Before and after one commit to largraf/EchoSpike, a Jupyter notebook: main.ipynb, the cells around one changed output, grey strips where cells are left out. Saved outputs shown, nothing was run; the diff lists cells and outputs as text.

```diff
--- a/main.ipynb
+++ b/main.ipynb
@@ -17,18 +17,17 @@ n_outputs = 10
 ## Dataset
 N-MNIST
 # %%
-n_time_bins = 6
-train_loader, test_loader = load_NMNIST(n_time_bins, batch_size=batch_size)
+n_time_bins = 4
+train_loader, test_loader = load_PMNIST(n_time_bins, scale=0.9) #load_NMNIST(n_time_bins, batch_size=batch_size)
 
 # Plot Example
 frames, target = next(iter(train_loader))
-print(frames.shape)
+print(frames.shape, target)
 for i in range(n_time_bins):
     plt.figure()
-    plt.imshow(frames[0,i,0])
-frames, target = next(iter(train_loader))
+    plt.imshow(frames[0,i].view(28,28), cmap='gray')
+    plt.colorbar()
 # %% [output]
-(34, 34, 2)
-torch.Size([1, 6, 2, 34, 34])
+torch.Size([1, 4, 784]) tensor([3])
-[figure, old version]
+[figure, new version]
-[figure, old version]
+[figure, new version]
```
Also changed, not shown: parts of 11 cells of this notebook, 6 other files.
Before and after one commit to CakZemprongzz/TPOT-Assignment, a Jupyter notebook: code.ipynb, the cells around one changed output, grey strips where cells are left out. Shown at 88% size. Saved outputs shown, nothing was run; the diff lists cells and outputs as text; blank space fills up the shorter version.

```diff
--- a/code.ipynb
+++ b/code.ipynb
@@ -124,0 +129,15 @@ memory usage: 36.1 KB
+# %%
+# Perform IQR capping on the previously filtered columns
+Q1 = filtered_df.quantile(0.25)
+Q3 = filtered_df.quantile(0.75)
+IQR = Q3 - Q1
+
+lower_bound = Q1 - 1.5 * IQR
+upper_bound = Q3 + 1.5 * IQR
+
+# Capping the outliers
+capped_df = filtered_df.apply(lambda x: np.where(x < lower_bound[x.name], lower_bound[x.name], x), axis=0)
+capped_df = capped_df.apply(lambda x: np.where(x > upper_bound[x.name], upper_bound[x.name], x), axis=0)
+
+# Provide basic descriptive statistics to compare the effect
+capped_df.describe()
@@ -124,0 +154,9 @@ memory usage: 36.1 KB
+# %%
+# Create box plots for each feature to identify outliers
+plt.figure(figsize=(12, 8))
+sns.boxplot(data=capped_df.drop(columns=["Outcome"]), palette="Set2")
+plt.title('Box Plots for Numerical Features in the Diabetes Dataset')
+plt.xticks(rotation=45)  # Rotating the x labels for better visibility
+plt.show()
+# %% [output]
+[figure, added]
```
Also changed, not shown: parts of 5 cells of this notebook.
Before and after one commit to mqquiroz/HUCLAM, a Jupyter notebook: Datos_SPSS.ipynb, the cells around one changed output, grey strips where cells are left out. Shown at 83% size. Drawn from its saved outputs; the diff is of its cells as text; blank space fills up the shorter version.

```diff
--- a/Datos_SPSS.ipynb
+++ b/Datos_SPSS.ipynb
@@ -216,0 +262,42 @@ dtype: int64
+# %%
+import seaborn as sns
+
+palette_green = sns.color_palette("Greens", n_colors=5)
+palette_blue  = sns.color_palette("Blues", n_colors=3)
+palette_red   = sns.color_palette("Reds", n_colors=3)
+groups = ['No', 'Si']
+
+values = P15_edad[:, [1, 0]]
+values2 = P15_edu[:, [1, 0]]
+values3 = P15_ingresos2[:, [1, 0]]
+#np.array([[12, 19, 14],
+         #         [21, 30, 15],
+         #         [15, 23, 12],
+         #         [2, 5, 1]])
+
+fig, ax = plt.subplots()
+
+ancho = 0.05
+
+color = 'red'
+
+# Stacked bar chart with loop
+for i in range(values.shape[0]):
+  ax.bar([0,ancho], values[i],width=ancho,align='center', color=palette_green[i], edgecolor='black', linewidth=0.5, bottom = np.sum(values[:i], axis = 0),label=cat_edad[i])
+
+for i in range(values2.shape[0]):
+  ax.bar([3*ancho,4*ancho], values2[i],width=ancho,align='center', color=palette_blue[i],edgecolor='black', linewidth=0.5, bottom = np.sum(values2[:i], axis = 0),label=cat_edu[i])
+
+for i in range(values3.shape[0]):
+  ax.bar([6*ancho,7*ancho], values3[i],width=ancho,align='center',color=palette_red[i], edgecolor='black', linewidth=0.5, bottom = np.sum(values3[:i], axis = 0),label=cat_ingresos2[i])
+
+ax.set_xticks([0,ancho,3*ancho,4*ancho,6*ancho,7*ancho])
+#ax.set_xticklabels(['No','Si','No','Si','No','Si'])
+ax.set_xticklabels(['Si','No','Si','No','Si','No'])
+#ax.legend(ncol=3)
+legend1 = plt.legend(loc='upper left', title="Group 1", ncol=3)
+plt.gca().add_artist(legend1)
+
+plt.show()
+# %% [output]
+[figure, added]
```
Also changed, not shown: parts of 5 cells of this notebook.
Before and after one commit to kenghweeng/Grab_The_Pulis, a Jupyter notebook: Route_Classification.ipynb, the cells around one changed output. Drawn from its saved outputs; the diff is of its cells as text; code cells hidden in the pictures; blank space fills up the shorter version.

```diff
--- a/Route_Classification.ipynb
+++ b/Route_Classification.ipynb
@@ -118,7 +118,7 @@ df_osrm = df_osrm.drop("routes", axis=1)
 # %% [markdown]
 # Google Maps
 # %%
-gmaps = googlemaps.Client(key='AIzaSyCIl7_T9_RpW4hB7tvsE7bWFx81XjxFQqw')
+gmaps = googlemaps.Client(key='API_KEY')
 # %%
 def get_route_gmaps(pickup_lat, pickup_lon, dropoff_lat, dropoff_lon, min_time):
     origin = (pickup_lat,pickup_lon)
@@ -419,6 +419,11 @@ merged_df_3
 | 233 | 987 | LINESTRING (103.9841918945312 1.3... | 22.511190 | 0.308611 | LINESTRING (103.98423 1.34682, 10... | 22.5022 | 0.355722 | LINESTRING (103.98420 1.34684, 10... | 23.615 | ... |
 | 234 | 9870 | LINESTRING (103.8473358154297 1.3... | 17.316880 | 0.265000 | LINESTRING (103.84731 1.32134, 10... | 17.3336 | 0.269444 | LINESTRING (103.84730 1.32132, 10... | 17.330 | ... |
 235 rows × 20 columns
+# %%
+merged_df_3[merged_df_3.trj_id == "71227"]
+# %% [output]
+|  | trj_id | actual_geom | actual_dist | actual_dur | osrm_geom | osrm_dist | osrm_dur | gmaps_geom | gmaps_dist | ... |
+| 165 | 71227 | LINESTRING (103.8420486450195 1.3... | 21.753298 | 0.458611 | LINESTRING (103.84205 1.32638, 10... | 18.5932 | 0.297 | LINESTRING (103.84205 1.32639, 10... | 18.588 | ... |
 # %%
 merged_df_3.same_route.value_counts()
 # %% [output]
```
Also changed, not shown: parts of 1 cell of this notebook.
-*-
YOUR INSTRUCTIONS - Would you set down, word for word, the lines from the opening of the entries above through the line with "Also changed, not shown: parts of 11", both included, and no others?

FINISHED TASK -
Before and after one commit to largraf/EchoSpike, a Jupyter notebook: main.ipynb, the cells around one changed output, grey strips where cells are left out. Saved outputs shown, nothing was run; the diff lists cells and outputs as text.

```diff
--- a/main.ipynb
+++ b/main.ipynb
@@ -17,18 +17,17 @@ n_outputs = 10
 ## Dataset
 N-MNIST
 # %%
-n_time_bins = 6
-train_loader, test_loader = load_NMNIST(n_time_bins, batch_size=batch_size)
+n_time_bins = 4
+train_loader, test_loader = load_PMNIST(n_time_bins, scale=0.9) #load_NMNIST(n_time_bins, batch_size=batch_size)
 
 # Plot Example
 frames, target = next(iter(train_loader))
-print(frames.shape)
+print(frames.shape, target)
 for i in range(n_time_bins):
     plt.figure()
-    plt.imshow(frames[0,i,0])
-frames, target = next(iter(train_loader))
+    plt.imshow(frames[0,i].view(28,28), cmap='gray')
+    plt.colorbar()
 # %% [output]
-(34, 34, 2)
-torch.Size([1, 6, 2, 34, 34])
+torch.Size([1, 4, 784]) tensor([3])
-[figure, old version]
+[figure, new version]
-[figure, old version]
+[figure, new version]
```
Also changed, not shown: parts of 11 cells of this notebook, 6 other files.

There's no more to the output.